REQUIRED ACTION
Report, as a number alone, how many lines below contain the string "roots".

:::

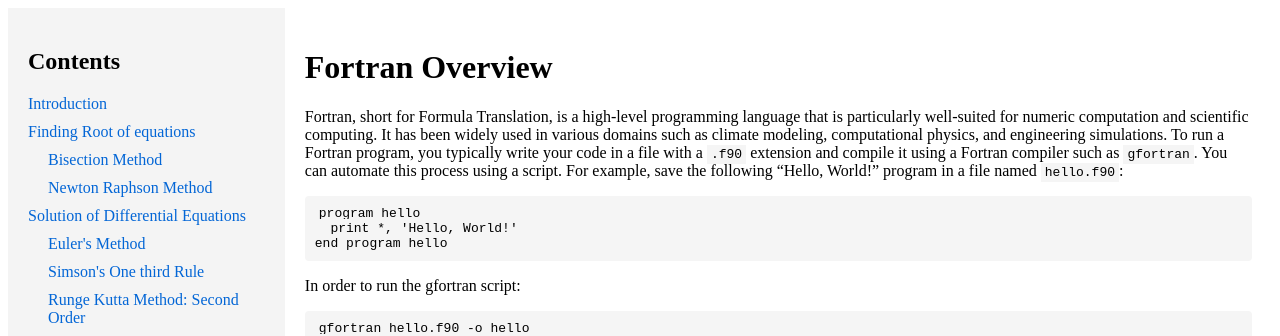
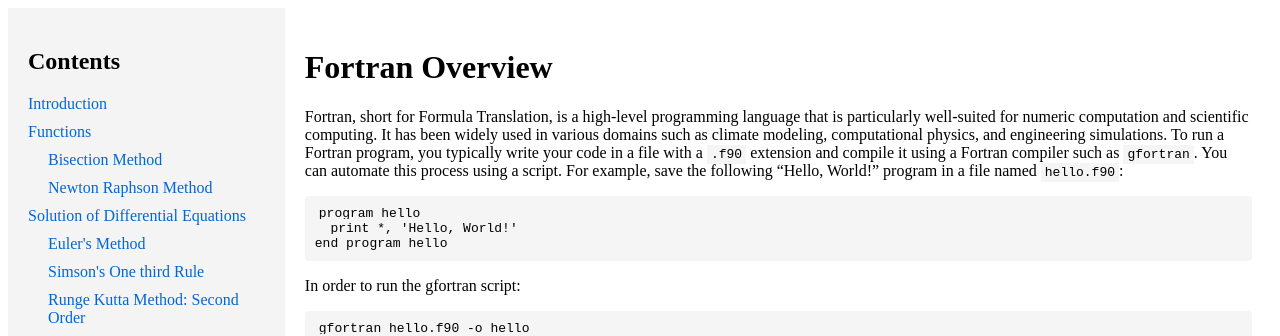
Before and after one commit to mohangiri1/scripting, a Jekyll site: the page built from docs/index.md, in a window 1280 px wide. Shown: the top 336 px of the page. Built offline with Jekyll 4.4.1, drawn with Linux system fonts in a browser that asks for light colours; comment, search, counter and statistics services are not loaded.

Commit message:
Update toc.html

```diff
--- a/docs/_includes/toc.html
+++ b/docs/_includes/toc.html
@@ -6,7 +6,7 @@
     </li>
 
     <li>
-      <a href="{{ "/roots/roots.html" | relative_url }}">Finding Root of equations</a>
+      <a href="{{ "/functions/functions.html" | relative_url }}">Functions</a>
       <ul>
         <li>
           <a href="{{ "/roots/bisection.html" | relative_url }}">Bisection Method</a>
```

:::

RESULT OF THE TASK
2